seven days a week, spring, summer, winter or fall. So, the
problem to me is not that they cannot see it, but that they are
not biting it. Often, I know there is a school of fish in front
of me and I can see them actively feeding. I just want them to
hit something, anything...and it can be remarkably unpredictable.
You have to discover by trial and error what will trigger the
school to bite. Once you find what will trigger them, then it can
become pretty predictable at that point. In fact, you may be able
to really hone in on them and start making fine distinctions such
as that a black back/clear sparkle belly plastic shad is catching
more than a blue back/clear sparkle belly shad.
There are many other factors beyond color that go
into triggering them - of course, size, shape,
speed, action, sound, vibration, displacement, fall rate of a jig
-- but the topic of this article is color, so I have limited my
comments here to just that.
I do not use or choose different colors for night
or day fishing. What I mean is that I have a surf
bag filled with lures, and I use the same color of lures in my
bag regardless of whether it is day, night, or twilight.
So what's the moral of the story? How
important is color? Color is just one of many factors to
selection of a lure. Sometimes it matters a lot, sometimes
seemingly not at all. In any event, color DOES affect your
success every day. On every trip, you must choose - either the
right color(s) or the wrong ones. It remains a variable that you,
as an angler, must consciously control. Fortunately, color
decisions can easily be broken down into five basic categories.

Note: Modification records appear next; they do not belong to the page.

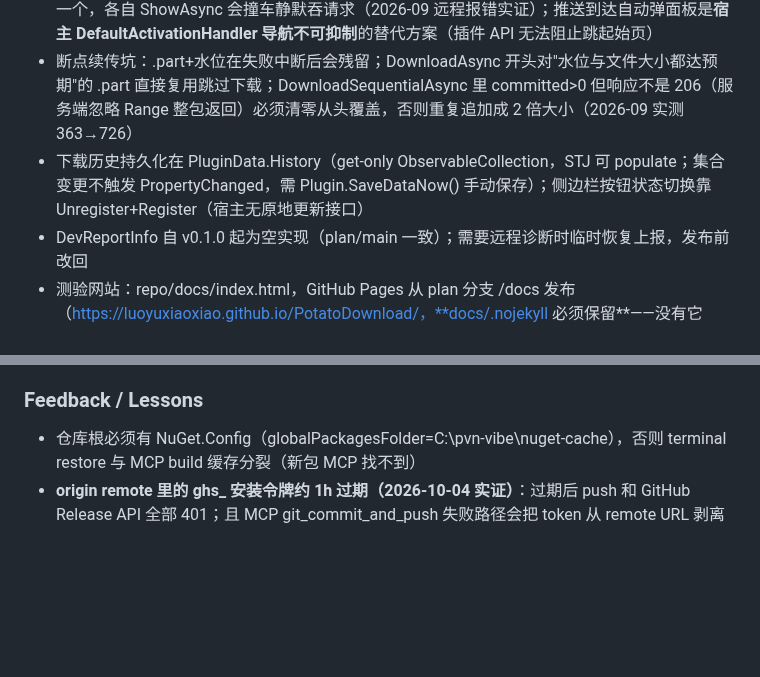
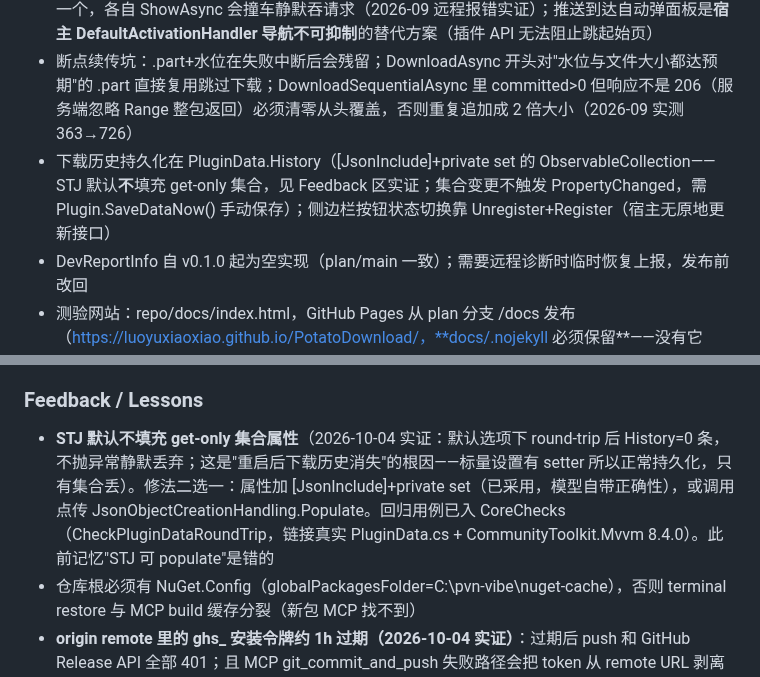
Before and after one commit to luoyuxiaoxiao/PotatoDownload, a Markdown page: AGENTS.md, 2 parts joined by grey strips. Drawn GitHub-style; blank space fills up the shorter version.

Commit message:
docs: correct STJ get-only collection claim, record history-loss root cause

```diff
--- a/AGENTS.md
+++ b/AGENTS.md
@@ -66,7 +66,7 @@
 - UI：侧边栏按钮"下载"→ ContentDialog 弹窗（DownloadProgressDialog，纯C#，Chrome 风格：进行中+历史记录两区，行内暂停/继续/取消图标按钮），无独立页面；设置页 UserControl1（纯C#）；主题资源查找走 Helper/PluginTheme。DownloadTask 是普通轮询模型（不是 ObservableObject）：下载写 Received（Interlocked），解压发布不可变字节快照；面板每 500ms 轮询、三秒滑窗算速度，重建复用活动行保留采样；百分比向下保留一位、进行中最多 99.9%，未知总量/校验/入库用不定进度；暂停记住原阶段，不能拿下载满进度冒充解压进度
 - 交互语义：自动下载 ON=立即下载并自动弹下载面板；OFF=弹"确认下载"ContentDialog；**全部弹窗（确认/下载面板）经 Plugin_Ui 的 EnqueueDialog 串行协调器**——ContentDialog 同时只能开一个，各自 ShowAsync 会撞车静默吞请求（2026-09 远程报错实证）；推送到达自动弹面板是**宿主 DefaultActivationHandler 导航不可抑制**的替代方案（插件 API 无法阻止跳起始页）
 - 断点续传坑：.part+水位在失败中断后会残留；DownloadAsync 开头对"水位与文件大小都达预期"的 .part 直接复用跳过下载；DownloadSequentialAsync 里 committed>0 但响应不是 206（服务端忽略 Range 整包返回）必须清零从头覆盖，否则重复追加成 2 倍大小（2026-09 实测 363→726）
-- 下载历史持久化在 PluginData.History（get-only ObservableCollection，STJ 可 populate；集合变更不触发 PropertyChanged，需 Plugin.SaveDataNow() 手动保存）；侧边栏按钮状态切换靠 Unregister+Register（宿主无原地更新接口）
+- 下载历史持久化在 PluginData.History（[JsonInclude]+private set 的 ObservableCollection——STJ 默认**不**填充 get-only 集合，见 Feedback 区实证；集合变更不触发 PropertyChanged，需 Plugin.SaveDataNow() 手动保存）；侧边栏按钮状态切换靠 Unregister+Register（宿主无原地更新接口）
 - DevReportInfo 自 v0.1.0 起为空实现（plan/main 一致）；需要远程诊断时临时恢复上报，发布前改回
 - 测验网站：repo/docs/index.html，GitHub Pages 从 plan 分支 /docs 发布（https://luoyuxiaoxiao.github.io/PotatoDownload/，**docs/.nojekyll 必须保留**——没有它 Jekyll 构建直接失败 2026-09-13 实证；Pages 支持 Range 回 206，构建约 1 分钟），也可 file:// 直开；构链/触发逻辑逐字移植 Shionlib helpers/{protocol,potatovn}.ts（URLSearchParams 编码 + 隐藏 a 点击 + 可调"签名等待"延时），**移植段不要改**，测试开关（provider 覆盖/缺参/不校验/密码/格式覆盖）只在 buildInstallUrl 包装层（等价性自检 `Tests/SiteCheck/check.ts`，deno 对照本机 Shionlib 克隆逐字节比对，改页面构链后必跑）；载荷 docs/payload/test_game.zip 经 Pages 公网直链下发（SSRF 修复后本地服务器不可用），改载荷后跑 make-payload.ps1 并更新页面 PAYLOAD 常量；宿主侧安装入口：插件页"从本地压缩包安装"（AddPluginFromLocalZip）
 - 插件内推送测试（侧边栏按钮/TestPushDialog/Helper/TestPush.cs）已于 2026-09-13 移除，测验统一走 docs 网站，发布前不再需要删测试代码
@@ -75,6 +75,7 @@
 
 ### Feedback / Lessons
 <!-- 用户纠正过的做法 + 原因。例：- 不要 mock 数据库测试，原因：上次 mock 通过但生产迁移失败 -->
+- **STJ 默认不填充 get-only 集合属性**（2026-10-04 实证：默认选项下 round-trip 后 History=0 条，不抛异常静默丢弃；这是"重启后下载历史消失"的根因——标量设置有 setter 所以正常持久化，只有集合丢）。修法二选一：属性加 [JsonInclude]+private set（已采用，模型自带正确性），或调用点传 JsonObjectCreationHandling.Populate。回归用例已入 CoreChecks（CheckPluginDataRoundTrip，链接真实 PluginData.cs + CommunityToolkit.Mvvm 8.4.0）。此前记忆"STJ 可 populate"是错的
 - 仓库根必须有 NuGet.Config（globalPackagesFolder=C:\pvn-vibe\nuget-cache），否则 terminal restore 与 MCP build 缓存分裂（新包 MCP 找不到）
 - **origin remote 里的 ghs_ 安装令牌约 1h 过期（2026-10-04 实证）**：过期后 push 和 GitHub Release API 全部 401；且 MCP git_commit_and_push 失败路径会把 token 从 remote URL 剥离（set-url 成无凭据 URL），凭证管理器无缓存（GCM 交互被禁）。**恢复方式只有 link_github_repo 带用户提供的 PAT——新开会话不会重新 stamp**（2026-10-04 二次实证：新会话里 link_github_repo 不传 token 返回 has_token:false，MCP push 只沿用现有无凭据 URL 直接 401）；恢复前本地 commit 发不出去、GitHub Release 无法改。**link_github_repo 带 PAT 绑定后 token 只存平台侧，不会注入本地 remote URL**，需手动 `git remote set-url origin https://x-access-token:<pat>@github.com/...` 才能 push；REST API 用 `Authorization: Bearer <pat>`（2026-10-04 实证全通）
 - 插件 csproj 必须含模板的 PackPlugin/_StampPluginNamespace target 才能产出 artifacts/plugin.pvnplugin.zip；模板在 C:\pvn-vibe\plugin-base
```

Then, choosing colors becomes a controllable process that anglers
can systematically apply to better their success while out on the